(Task goal)
Look through the data below and return each line where "context" appears.

(Data supplied)
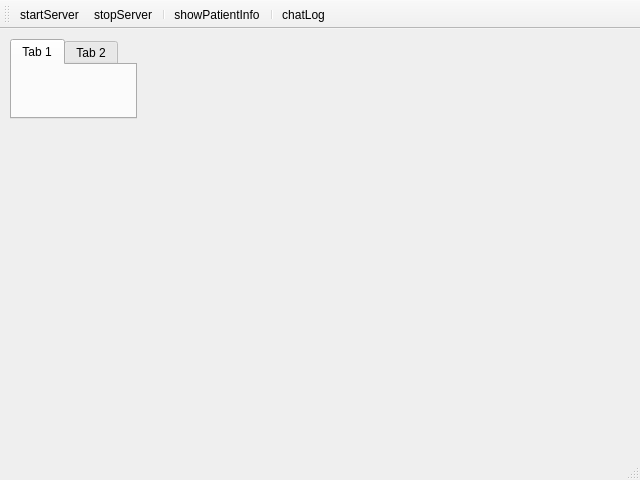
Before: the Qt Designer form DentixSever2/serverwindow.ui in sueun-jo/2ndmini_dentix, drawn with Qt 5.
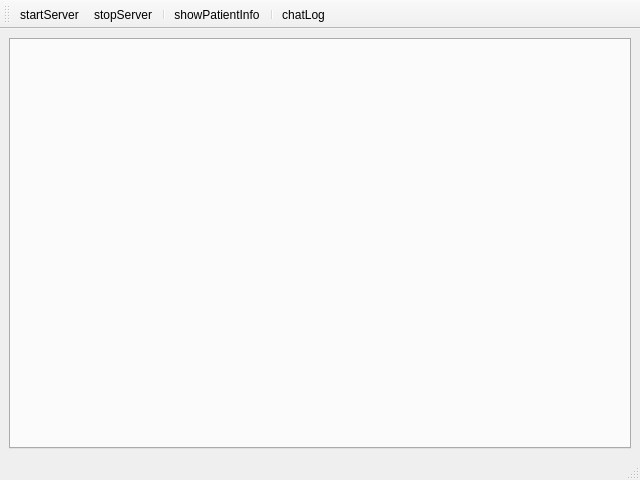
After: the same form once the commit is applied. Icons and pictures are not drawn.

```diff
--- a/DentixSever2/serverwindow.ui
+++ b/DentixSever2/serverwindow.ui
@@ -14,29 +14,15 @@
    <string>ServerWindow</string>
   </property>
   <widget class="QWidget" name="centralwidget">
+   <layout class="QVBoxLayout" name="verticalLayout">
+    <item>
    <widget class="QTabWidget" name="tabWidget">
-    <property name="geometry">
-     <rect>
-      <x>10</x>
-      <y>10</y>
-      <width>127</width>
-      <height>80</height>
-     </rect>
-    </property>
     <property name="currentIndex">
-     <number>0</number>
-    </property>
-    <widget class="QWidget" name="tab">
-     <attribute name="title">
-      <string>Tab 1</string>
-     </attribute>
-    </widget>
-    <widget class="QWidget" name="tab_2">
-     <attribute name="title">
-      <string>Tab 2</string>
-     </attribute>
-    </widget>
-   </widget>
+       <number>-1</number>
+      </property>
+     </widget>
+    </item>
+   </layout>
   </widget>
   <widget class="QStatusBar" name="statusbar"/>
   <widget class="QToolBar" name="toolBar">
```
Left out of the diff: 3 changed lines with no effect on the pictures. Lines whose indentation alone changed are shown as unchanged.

...

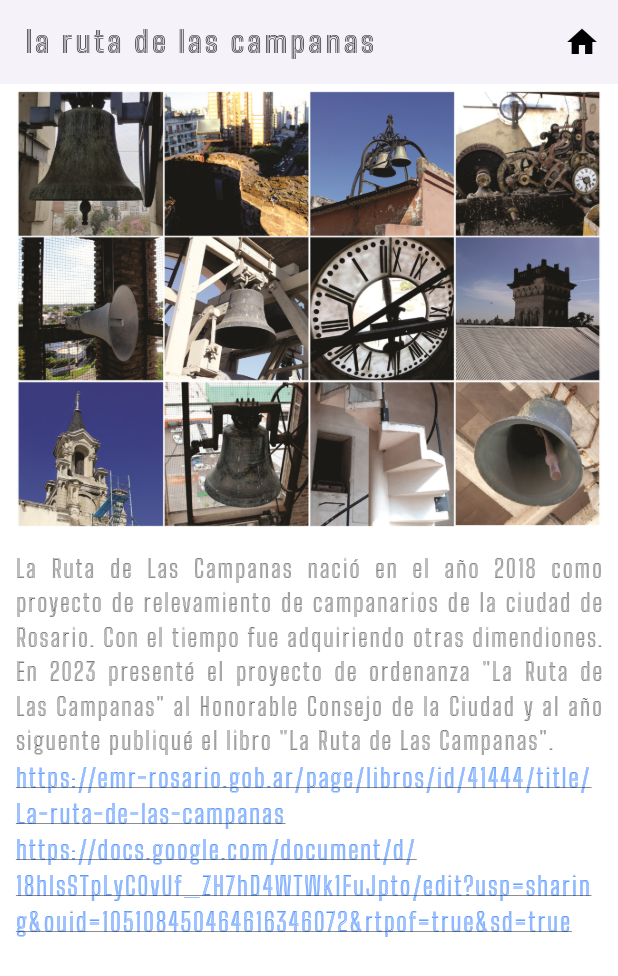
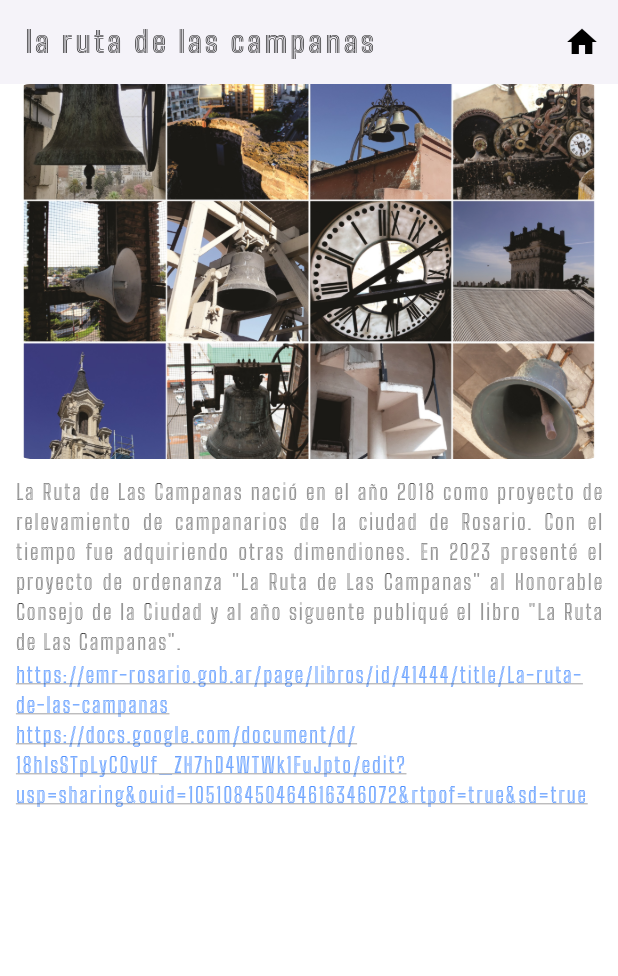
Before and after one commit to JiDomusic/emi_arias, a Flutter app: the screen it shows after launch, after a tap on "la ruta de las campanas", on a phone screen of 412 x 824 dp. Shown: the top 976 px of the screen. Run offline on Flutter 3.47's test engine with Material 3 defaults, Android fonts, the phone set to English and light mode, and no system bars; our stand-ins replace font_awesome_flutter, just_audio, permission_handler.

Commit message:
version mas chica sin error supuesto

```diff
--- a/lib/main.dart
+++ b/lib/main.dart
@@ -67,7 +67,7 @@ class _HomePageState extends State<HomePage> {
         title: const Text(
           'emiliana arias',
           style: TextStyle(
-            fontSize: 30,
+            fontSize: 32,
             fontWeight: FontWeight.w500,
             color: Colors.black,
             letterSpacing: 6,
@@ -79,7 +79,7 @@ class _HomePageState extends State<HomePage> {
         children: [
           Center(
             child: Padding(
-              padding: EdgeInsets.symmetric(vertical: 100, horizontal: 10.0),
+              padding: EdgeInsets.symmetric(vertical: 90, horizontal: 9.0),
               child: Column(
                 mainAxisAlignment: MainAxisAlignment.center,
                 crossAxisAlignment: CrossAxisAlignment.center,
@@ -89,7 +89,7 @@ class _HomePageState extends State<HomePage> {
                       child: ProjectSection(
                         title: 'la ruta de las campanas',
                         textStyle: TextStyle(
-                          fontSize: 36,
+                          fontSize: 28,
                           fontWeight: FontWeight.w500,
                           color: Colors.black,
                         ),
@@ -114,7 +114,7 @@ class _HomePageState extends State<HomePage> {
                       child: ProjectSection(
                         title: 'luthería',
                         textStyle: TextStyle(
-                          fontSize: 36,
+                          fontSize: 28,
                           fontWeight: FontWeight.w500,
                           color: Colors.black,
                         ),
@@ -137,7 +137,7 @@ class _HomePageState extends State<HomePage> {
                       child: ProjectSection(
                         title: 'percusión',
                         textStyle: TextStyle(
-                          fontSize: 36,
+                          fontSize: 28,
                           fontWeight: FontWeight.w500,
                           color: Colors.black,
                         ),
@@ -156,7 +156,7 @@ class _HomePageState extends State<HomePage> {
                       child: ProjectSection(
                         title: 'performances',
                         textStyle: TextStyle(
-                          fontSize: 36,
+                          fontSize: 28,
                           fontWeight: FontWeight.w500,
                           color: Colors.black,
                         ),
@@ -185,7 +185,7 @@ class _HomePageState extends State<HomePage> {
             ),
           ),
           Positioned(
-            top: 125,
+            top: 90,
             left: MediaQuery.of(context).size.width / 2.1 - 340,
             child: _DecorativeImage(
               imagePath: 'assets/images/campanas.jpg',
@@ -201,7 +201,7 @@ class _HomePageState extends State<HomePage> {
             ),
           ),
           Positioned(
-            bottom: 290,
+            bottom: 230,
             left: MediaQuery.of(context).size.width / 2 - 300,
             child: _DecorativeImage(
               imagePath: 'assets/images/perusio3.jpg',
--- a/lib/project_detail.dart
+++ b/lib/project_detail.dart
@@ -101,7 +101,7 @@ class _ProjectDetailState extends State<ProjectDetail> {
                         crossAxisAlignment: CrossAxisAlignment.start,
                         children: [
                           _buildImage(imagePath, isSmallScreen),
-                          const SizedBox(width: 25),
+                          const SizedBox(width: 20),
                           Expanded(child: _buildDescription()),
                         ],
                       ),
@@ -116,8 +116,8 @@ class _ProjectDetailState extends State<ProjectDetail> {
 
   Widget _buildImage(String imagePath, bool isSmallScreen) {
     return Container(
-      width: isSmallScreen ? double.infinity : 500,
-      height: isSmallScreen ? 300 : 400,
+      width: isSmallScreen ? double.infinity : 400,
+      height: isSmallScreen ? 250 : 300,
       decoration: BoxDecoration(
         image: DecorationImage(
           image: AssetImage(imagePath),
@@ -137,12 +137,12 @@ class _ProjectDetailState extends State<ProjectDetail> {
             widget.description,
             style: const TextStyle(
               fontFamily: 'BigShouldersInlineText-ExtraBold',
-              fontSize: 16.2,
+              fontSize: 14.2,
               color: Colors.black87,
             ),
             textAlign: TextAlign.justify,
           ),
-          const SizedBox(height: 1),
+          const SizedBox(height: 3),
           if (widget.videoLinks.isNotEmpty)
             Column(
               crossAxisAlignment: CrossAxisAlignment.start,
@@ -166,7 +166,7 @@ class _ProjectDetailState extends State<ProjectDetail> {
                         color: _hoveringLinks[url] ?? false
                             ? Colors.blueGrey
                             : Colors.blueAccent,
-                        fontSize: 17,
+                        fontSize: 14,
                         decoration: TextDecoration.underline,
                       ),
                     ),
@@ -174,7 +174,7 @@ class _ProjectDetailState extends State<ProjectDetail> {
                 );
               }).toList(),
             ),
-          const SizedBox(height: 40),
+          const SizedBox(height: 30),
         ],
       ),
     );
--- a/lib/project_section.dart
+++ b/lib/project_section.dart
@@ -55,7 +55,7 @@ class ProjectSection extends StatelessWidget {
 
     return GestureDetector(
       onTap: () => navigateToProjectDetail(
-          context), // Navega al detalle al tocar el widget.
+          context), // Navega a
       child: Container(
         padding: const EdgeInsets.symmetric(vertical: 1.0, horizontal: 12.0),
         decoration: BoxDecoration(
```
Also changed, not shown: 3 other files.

--

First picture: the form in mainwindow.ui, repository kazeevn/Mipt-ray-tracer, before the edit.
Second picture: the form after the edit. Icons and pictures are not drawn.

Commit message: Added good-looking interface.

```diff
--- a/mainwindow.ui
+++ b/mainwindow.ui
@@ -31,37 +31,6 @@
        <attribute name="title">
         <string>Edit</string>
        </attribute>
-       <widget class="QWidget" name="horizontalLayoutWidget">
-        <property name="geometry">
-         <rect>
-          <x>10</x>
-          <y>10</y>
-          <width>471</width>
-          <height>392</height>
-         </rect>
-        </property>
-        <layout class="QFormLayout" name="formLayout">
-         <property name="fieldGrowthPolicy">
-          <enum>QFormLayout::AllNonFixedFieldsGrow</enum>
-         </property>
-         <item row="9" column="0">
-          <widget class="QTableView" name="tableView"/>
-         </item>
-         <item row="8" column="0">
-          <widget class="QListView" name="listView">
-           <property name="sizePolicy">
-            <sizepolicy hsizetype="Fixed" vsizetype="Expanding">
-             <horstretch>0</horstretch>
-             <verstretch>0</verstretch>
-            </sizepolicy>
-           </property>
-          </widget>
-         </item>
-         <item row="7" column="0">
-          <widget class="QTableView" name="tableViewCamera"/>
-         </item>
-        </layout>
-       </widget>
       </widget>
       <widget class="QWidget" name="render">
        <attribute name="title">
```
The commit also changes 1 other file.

(Written solution)
             left: MediaQuery.of(context).size.width / 2.1 - 340,
             left: MediaQuery.of(context).size.width / 2 - 300,
-          context), // Navega al detalle al tocar el widget.
+          context), // Navega a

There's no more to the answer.